The neck or cervical spine is composed of seven bones i.e. vertebrae, running from the base of the skull to the upper body. The bony vertebrae along with the ligaments provide stability to the spine. The muscles allow for support and motion. Being less protected than the rest of the spine, the neck can be vulnerable to the injury and disorders that produce pain and restrict motion

  • Acute pain in the neck area can occur suddenly and intensely
  • Chronic pain lasting for weeks, months, or even years
  • Pain can be continuous or intermittent
  • Headaches, pain in the scalp, face or ears
  • Dizziness, pressure behind the eyes, fainting
  • Radiation of pain down to the arms, causing numbness or pins and needles on the hands
  • As neck muscles tense, they shorten limiting the movement of the neck
  • Poor Posture – Neck pain can be due to weakness or fatigue of neck muscles and over-stretching of ligaments, resulting in increased pressure on the discs, nerves and the neck joints. Long hours in front of the computer, sleeping with your head in an awkward position, or working with your head down for long periods all tend to cause or worsen neck pain.
  • Degenerative and Inflammatory Diseases – Like Osteoarthritis and Rheumatoid Arthritis can result in stiffness and pain of the neck
  • Disc Degeneration – The disc acts as a shock absorber between the bones in the neck. In Disc Degeneration, the gelatin-like disc loses it elasticity and the space between the vertebrae narrows causing further wear and tear. The disc may also protrude or herniate, and may cause pressure on the nerve roots.
  • Injury – With the increased mobility and weight of the head resting on it, the neck is extremely vulnerable to injury.
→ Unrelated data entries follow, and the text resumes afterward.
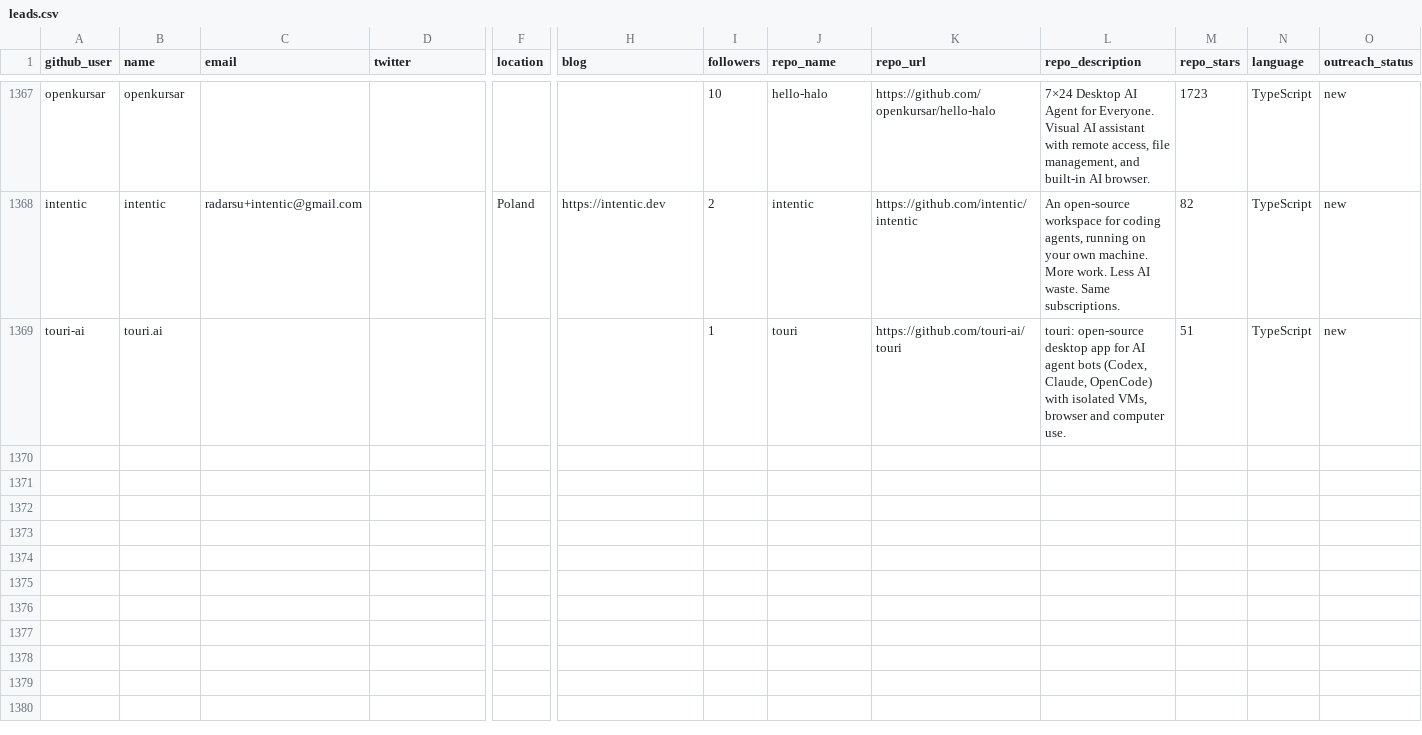
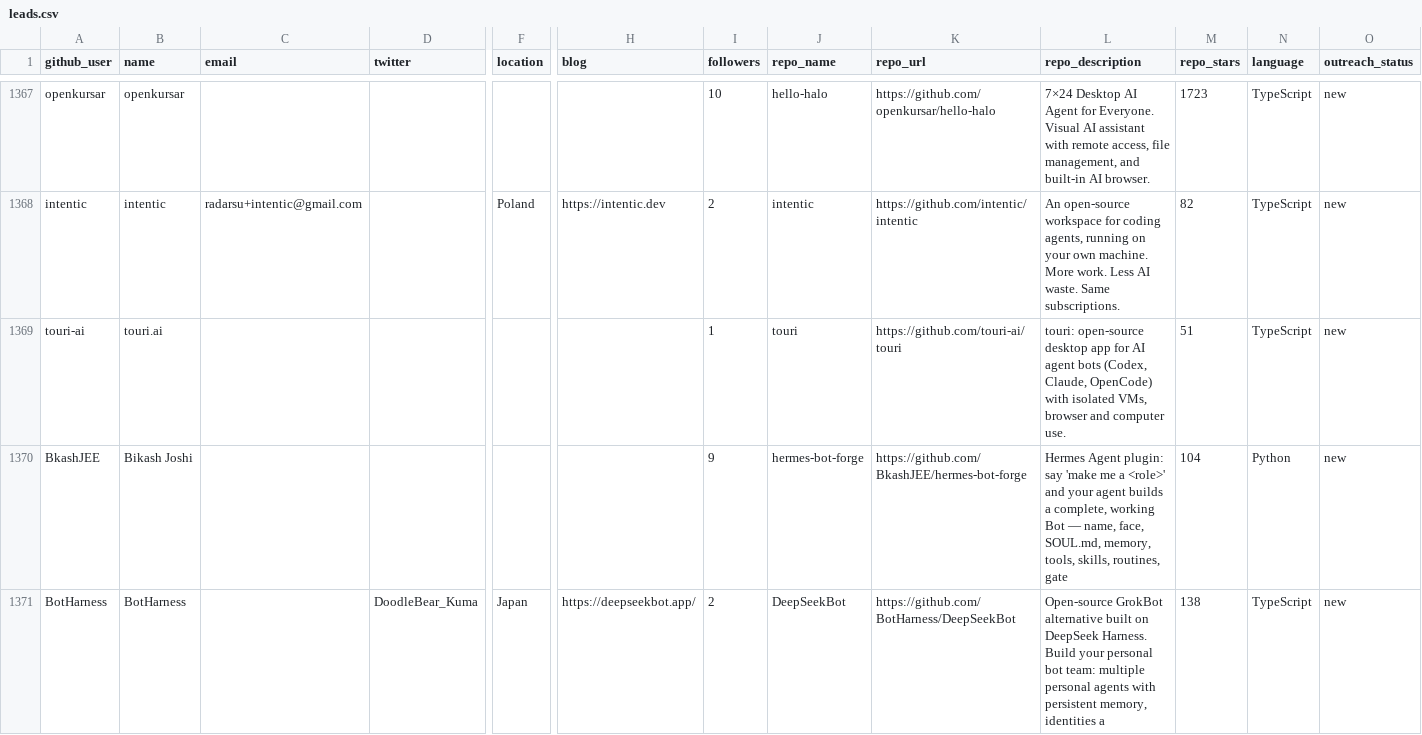
Before and after one commit to Soufianeazz/agentlens, a CSV file: agents/leads.csv, drawn as a sheet; only a part is shown, gaps mark what is left out; rows hold the shown columns only; the diff covers the shown part only; the diff names each change by its address in the sheet, - before the commit and + after, or states it on an @@ line.

```diff
--- a/agents/leads.csv
+++ b/agents/leads.csv
+row 1370: BkashJEE | Bikash Joshi |  |  |  |  | 9 | hermes-bot-forge | https://github.com/BkashJEE/hermes-bot-forge | Hermes Agent plugin: say 'make me a <role>' and your agent builds a complete, working Bot — name, face, SOUL.md, memory, tools, skills, routines, gate | 104 | Python | new
+row 1371: BotHarness | BotHarness |  | DoodleBear_Kuma | Japan | https://deepseekbot.app/ | 2 | DeepSeekBot | https://github.com/BotHarness/DeepSeekBot | Open-source GrokBot alternative built on DeepSeek Harness. Build your personal bot team: multiple personal agents with persistent memory, identities a | 138 | TypeScript | new
```
Also changed, not shown: 2 added rows elsewhere in this file.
Motor vehicle accidents, contact sports, and falls may result in neck injury.
  • A rear vehicle collision may result in extreme backward and forward motion, also known as Whiplash Injury. Most common injuries are on the soft tissues, i.e. muscles and ligaments. Severe injuries may result in fracture or dislocation of the neck.
  • In rare cases, infection or tumors may cause neck pain.

Treatment commences initially with pain alleviation and gradually incorporates back strengthening program.



  • Spinal Decompression Therapy (DTS/DOC): This works better than conventional neck traction without causing any discomfort. This causes a distraction force between the spinal vertebrae, to reduce pain and stiffness.
  • Mobilization & Manual Therapy: To restore restricted mobility between the spinal vertebrae and to reduce pain, muscle spasm and stiffness
  • Low-Level Laser Therapy: Aids in pain management and helps with wound healing.
  • Postural Assessment and Ergonomics Tips and Advice: For work desk set-up and neck postural care



Please check the brochure on SCORES – Spinal Core Stability Program for training the deep core muscles. Includes muscle stretches and strengthening program for the neck and shoulder, to improve overall spinal stability and control. This involves use of Biofeedback Stabilizer and Real Time Ultrasound.



  • Ultrasound – Improves cell metabolism and cell membrance permeability, thereby enhancing tissue healing.
  • Interferential Therapy – Electrical current that stimulates the peripheral sensory and muscle nerve fibers to reduce pain and inflammation.
  • Heat – To reduce pain and muscle spasm, heat in the form of shortwave diathermy and moist heat.
Our Tips
  • Posture: Think tall; chest lifted, shoulders relaxed, chin tucked in and head level. Your neck should be straight and relaxed. Observe your posture in standing and sitting position.
  • Sleeping: Use a good pillow that supports your neck well. Avoid sleeping on your stomach.
  • Work: Avoid working with your head down or on one side for long periods. Frequently stretch and change position.